_Task instructions_
Number of lines with the string "StyledPlaylistImageContainer" in the entries below: report it, and nothing besides.

_Listed entries_
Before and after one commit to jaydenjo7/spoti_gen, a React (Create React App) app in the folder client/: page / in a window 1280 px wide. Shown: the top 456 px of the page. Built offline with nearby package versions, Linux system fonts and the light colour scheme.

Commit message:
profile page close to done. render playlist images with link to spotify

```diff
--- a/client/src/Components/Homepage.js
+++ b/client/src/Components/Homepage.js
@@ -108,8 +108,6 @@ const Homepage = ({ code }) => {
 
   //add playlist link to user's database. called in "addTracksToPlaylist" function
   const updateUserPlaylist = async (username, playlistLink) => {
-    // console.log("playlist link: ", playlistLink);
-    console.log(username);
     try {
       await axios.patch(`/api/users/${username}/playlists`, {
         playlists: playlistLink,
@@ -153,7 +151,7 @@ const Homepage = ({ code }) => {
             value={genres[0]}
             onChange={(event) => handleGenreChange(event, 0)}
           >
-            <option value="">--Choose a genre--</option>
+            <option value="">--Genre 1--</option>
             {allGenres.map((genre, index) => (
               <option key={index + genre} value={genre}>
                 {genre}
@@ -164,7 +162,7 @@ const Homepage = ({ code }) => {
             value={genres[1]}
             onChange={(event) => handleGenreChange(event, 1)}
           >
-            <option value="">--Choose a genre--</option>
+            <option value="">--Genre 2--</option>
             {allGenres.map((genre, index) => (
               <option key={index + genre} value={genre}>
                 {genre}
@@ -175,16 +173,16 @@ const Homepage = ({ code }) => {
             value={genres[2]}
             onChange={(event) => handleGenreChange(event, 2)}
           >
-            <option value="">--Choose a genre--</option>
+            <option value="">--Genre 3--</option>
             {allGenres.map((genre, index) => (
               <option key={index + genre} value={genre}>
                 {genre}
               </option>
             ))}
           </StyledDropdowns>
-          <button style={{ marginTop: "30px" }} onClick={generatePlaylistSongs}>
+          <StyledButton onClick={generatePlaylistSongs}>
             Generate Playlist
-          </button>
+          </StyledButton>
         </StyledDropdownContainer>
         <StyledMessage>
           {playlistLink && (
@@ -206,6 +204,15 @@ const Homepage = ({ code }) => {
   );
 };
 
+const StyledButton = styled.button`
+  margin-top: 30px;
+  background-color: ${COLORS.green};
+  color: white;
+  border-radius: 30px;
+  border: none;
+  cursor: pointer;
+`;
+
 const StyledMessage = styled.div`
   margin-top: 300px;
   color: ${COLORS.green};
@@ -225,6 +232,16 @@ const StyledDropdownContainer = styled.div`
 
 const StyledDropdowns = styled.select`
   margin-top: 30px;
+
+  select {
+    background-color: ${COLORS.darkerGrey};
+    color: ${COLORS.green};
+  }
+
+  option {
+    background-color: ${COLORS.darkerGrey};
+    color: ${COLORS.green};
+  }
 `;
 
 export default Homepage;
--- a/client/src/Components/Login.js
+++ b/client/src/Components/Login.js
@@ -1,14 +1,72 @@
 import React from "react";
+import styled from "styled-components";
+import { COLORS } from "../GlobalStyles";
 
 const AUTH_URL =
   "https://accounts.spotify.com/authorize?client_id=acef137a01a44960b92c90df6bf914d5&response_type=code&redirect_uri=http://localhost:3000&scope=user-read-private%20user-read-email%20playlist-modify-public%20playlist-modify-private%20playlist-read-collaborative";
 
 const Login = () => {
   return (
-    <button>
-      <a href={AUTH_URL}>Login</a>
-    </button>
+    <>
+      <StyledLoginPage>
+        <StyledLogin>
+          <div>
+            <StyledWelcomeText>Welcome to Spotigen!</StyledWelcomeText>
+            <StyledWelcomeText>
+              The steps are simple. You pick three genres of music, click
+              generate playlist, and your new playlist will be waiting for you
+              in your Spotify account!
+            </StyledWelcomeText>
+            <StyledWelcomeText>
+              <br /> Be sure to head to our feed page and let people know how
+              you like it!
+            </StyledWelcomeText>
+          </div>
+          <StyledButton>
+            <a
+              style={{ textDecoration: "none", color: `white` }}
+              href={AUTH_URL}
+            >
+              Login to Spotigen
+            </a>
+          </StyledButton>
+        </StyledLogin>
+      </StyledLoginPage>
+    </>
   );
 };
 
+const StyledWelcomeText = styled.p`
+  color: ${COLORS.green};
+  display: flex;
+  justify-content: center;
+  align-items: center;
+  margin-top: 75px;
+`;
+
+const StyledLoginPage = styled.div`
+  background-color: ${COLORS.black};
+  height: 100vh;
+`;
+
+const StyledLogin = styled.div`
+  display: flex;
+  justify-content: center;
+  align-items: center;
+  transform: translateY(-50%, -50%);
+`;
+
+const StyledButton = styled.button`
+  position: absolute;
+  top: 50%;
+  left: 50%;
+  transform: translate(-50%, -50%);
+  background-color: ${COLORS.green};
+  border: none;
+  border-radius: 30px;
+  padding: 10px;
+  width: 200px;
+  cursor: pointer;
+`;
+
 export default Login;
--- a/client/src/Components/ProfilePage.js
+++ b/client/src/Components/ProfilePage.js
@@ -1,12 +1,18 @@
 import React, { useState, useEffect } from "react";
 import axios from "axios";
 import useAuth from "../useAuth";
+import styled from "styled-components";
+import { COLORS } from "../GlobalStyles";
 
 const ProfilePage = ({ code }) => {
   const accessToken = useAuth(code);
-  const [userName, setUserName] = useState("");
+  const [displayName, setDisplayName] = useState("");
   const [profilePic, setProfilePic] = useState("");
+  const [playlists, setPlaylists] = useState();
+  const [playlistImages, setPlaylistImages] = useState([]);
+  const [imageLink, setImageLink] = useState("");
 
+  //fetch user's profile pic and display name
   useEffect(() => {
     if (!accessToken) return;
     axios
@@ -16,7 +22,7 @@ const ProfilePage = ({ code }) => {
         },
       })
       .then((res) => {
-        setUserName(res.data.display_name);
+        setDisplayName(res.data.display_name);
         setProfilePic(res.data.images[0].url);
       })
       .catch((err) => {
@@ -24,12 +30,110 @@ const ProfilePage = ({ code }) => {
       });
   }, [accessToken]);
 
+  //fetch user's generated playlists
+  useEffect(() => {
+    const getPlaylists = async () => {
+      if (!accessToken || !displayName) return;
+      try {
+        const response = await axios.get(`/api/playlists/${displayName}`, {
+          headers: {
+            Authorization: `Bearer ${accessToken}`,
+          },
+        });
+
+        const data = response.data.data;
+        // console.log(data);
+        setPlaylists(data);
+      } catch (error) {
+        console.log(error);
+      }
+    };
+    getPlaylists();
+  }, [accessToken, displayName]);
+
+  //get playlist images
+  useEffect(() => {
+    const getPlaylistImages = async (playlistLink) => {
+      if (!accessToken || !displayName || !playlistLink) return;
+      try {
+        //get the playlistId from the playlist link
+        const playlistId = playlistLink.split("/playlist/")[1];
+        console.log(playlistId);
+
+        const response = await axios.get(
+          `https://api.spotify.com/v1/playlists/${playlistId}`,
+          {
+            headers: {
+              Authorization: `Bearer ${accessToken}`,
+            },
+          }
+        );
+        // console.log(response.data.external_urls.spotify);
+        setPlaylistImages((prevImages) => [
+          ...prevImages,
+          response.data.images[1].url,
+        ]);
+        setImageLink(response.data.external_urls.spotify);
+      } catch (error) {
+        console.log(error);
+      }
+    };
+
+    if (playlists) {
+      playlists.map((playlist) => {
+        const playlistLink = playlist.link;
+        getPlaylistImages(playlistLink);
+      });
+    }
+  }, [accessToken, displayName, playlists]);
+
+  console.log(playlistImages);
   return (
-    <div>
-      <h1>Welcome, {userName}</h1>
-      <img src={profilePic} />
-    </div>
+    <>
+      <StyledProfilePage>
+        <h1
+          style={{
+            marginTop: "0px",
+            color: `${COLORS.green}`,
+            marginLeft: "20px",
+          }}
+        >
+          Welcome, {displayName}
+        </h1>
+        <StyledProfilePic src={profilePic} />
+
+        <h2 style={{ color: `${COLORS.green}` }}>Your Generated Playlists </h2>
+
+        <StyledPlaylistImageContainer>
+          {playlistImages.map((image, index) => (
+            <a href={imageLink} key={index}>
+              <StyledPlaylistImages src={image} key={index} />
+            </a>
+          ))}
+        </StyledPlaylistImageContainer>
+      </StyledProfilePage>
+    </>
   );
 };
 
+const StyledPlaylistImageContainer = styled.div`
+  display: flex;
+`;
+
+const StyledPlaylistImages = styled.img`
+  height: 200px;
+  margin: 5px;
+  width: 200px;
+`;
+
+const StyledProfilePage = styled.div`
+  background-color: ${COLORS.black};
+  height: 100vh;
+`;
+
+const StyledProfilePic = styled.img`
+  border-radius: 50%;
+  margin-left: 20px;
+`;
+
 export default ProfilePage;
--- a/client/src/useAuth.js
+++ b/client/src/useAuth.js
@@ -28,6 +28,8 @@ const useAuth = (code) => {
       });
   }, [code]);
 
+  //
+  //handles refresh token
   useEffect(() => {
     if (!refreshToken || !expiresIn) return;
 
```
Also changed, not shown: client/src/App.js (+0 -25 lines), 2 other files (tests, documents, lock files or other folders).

_Result_
3